${\displaystyle {\frac {w:{\mathsf {W}}_{a:A}B(a)\qquad a:A,\;f:B(a)\to {\mathsf {W}}_{a:A}B(a),\;c:\prod _{b:B(a)}C(f(b))\;\vdash \;h(a,f,c):C({\mathsf {sup}}(a,f))}{{\mathsf {elim}}(w,h):C(w)}}}$

In extensional type theories, W-types (resp. M-types) can be defined up to isomorphism as initial algebras (resp. final coalgebras) for polynomial functors. In this case, the property of initiality (res. finality) corresponds directly to the appropriate induction principle.[3] In intensional type theories with the univalence axiom, this correspondence holds up to homotopy (propositional equality).[4][5][6]

M-types are dual to W-types, they represent coinductive (potentially infinite) data such as streams.[7] M-types can be derived from W-types.[8]

### Mutually inductive definitions

This technique allows some definitions of multiple types that depend on each other.

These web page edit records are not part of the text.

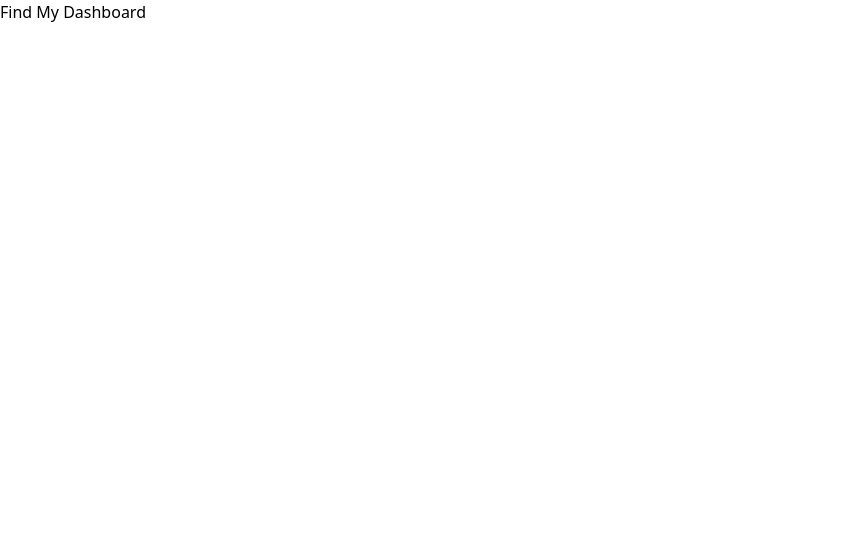
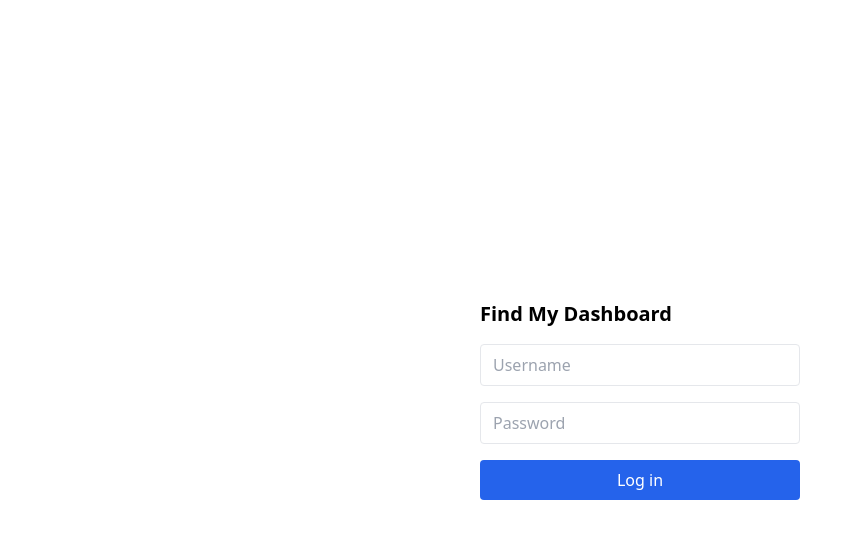
Before and after one commit to EduardoAlcaria/Kagein, a React (Vite) app in the folder react-frontend/: page /login in a window 1280 px wide. Shown: the top 538 px of the page, without its empty margins (0-862 px from the left). Built offline with nearby package versions, Linux system fonts and the light colour scheme.

Commit message:
Wire router and auth into App

```diff
--- a/react-frontend/src/App.tsx
+++ b/react-frontend/src/App.tsx
@@ -1,8 +1,23 @@
+import { BrowserRouter, Route, Routes } from 'react-router-dom';
+import { AuthProvider } from './auth/AuthContext';
+import { ProtectedRoute } from './auth/ProtectedRoute';
+import { LoginPage } from './pages/LoginPage';
+import { DashboardPage } from './pages/DashboardPage';
+import { SettingsPage } from './pages/SettingsPage';
+
 function App() {
   return (
-    <main>
-      <h1>Find My Dashboard</h1>
-    </main>
+    <AuthProvider>
+      <BrowserRouter>
+        <Routes>
+          <Route path="/login" element={<LoginPage />} />
+          <Route element={<ProtectedRoute />}>
+            <Route path="/" element={<DashboardPage />} />
+            <Route path="/settings" element={<SettingsPage />} />
+          </Route>
+        </Routes>
+      </BrowserRouter>
+    </AuthProvider>
   );
 }
 
```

For example, defining two parity predicates on natural numbers using two mutually inductive types in Coq:

Inductive even : nat -> Prop :=
| zero_is_even : even O
| S_of_odd_is_even : (forall n:nat, odd n -> even (S n))
with odd : nat -> Prop :=
| S_of_even_is_odd : (forall n:nat, even n -> odd (S n)).


### Induction-recursion

Induction-recursion started as a study into the limits of ITT. Once found, the limits were turned into rules that allowed defining new inductive types. These types could depend upon a function and the function on the type, as long as both were defined simultaneously.

Universe types can be defined using induction-recursion.

### Induction-induction

Induction-induction allows definition of a type and a family of types at the same time. So, a type A and a family of types ${\displaystyle B:A\to Type}$.

### Higher inductive types

This is a current research area in Homotopy Type Theory (HoTT). HoTT differs from ITT by its identity type (equality). Higher inductive types not only define a new type with constants and functions that create the type, but also new instances of the identity type that relate them.

A simple example is the circle type, which is defined with two constructors, a basepoint;

base : circle

and a loop;

loop : base = base.

The existence of a new constructor for the identity type makes circle a higher inductive type.